When in possession that 4-4-2 swings into a far more attacking system. One wide midfielder will join the front line and the other will move infield to form a 4-3-3, although – as the United game showed – the actual configuration of bodies can change from game to game. What doesn’t change is the attacking principle: Emery coaches meticulous automatisms (moves drilled in training like an American Football set play) to take place at speed through the lines, either via straight counter-attacks, just after the ball is turned over (when the opposition is out of shape), or via ‘artificial counters’.

Artificial counters are an increasingly common phenomenon in football and Emery can claim to be one of the godfathers of the tactic. Villa will, like all Emery teams, look to pass the ball around in dangerous areas deep in their own half in order to draw the opposition press, at which point they will look to evade this wave to reveal huge counter-attacking-like spaces behind.

Behind the midfield line, that is, because what separates Emery from other counter-attacking managers is that he has little desire to play direct football over the top of a defence. Instead, the pre-set rhythms of passing once possession is won are aimed at drawing the opponent to press in the wide areas, revealing big gaps in central midfield. This is where his more creative players will pop up – ready to surge forward in the dribble.

This is a highly sophisticated – and risky – approach that takes a lot of work in training. It tends to work better at clubs like Sevilla or Villarreal, where fans don’t mind having less possession or seeing the odd mistake, whereas at Arsenal supporters were let frustrated by the high number of misplaced passes in their own third. But Emery will not compromise; it won’t be long before we see Villa finding novel ways to break at pace into the final third.

Aston Villa’s squad suitability

Anyone who watched Villarreal in the Champions League last season will have noticed the fruits of these tactical ideas. Bayern Munich, Juventus, Man Utd, and Liverpool were all stunned to find themselves suddenly exposed – as if by magic – as four or five yellow shirts sprinted into wide open spaces from what appeared to be safe positions. United might even have felt a little déjà vu watching this happen at Villa Park on Sunday.

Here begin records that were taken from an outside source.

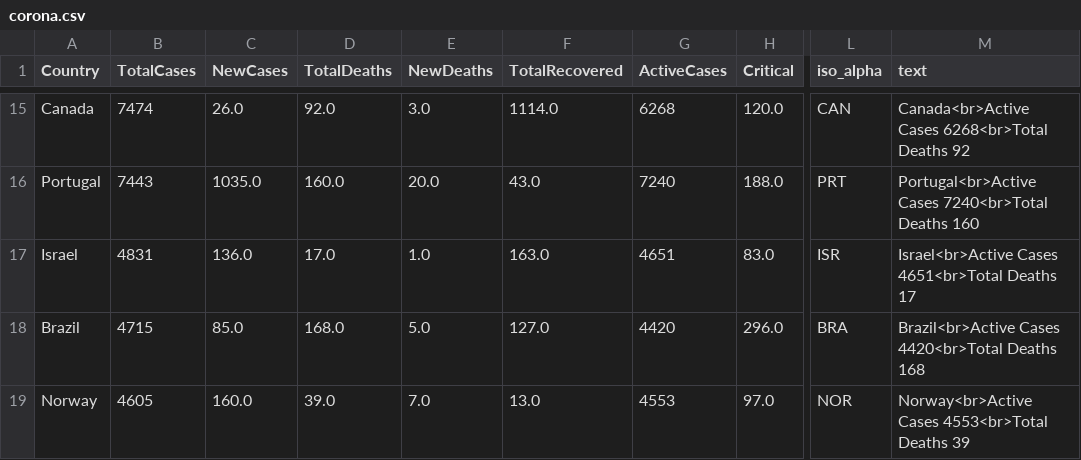
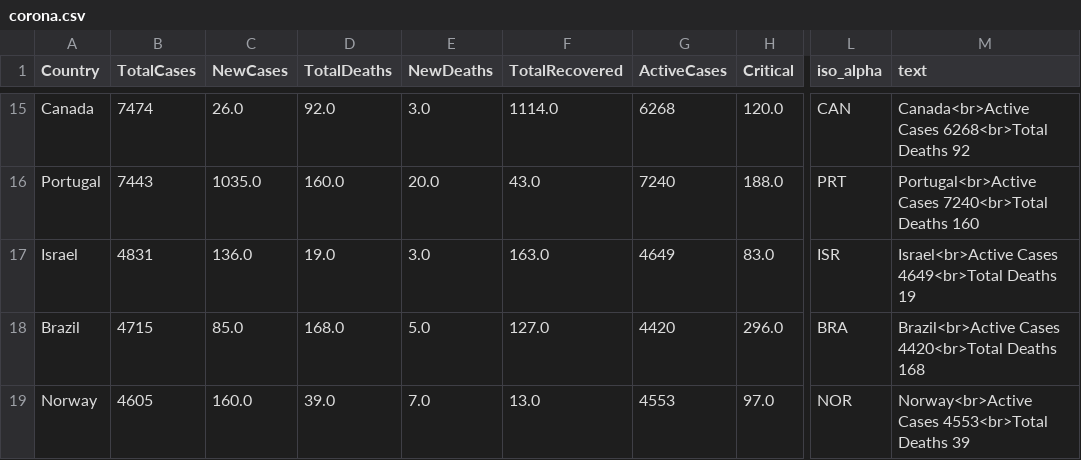
Before and after one commit to amtam0/coronavirus-world-map, a CSV file: static/data/corona.csv, drawn as a sheet; only a part is shown, gaps mark what is left out; the diff names each change by its address in the sheet, - before the commit and + after, or states it on an @@ line.

Commit message:
update corona.csv

```diff
--- a/static/data/corona.csv
+++ b/static/data/corona.csv
-D17 (TotalDeaths): 17.0
+D17 (TotalDeaths): 19.0
-E17 (NewDeaths): 1.0
+E17 (NewDeaths): 3.0
-G17 (ActiveCases): 4651
+G17 (ActiveCases): 4649
-M17 (text): Israel<br>Active Cases 4651<br>Total Deaths 17
+M17 (text): Israel<br>Active Cases 4649<br>Total Deaths 19
```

Jacob Ramsey is very well suited to Emery because of his unusually daring ability to dribble through the heart of midfield and pop up in Lampard-esque fashion to score from the edge of the box. Emiliano Buendia, a hard-working playmaker willing to listen to strict pressing instructions and capable of subtle passes through an onrushing wave of pressure, is also tailor-made for Emery’s tactics, while Danny Ings, Ollie Watkins, and Leon Bailey are the direct runners the new manager needs.

Things are good at the top end of the pitch, then, although there isn’t much strength in depth considering Philippe Coutinho is likely to be the first casualty of the new era. Villarreal’s 20-year-old winger Yeremi Pino, wanted by top clubs around Europe, has inevitably been linked with Villa.

In midfield, Douglas Luiz and John McGinn should be capable of adapting while Leandro Dendoncker looks to be an early favourite, and with Boubacar Kamara to come back from injury this is the area of least concern. The same cannot be said for the defence.

Emery’s risk-taking in possession demands a much better ball player than Tyrone Mings, who is prone to defensive errors much in the way Shkodran Mustafi used to undermine the system when Emery was at Arsenal. Pau Torres, again a star for Emery at Villarreal, was linked with Villa throughout the summer and a deal should be easier now.

Torres and Pino would be excellent January additions – and quite possibly the one two Villa would need. Emery has inherited a squad capable of absorbing his tactical instructions, and has landed at a club of exactly the right size – and growth potential – to match his achievements at Villarreal, Sevilla, and Valencia.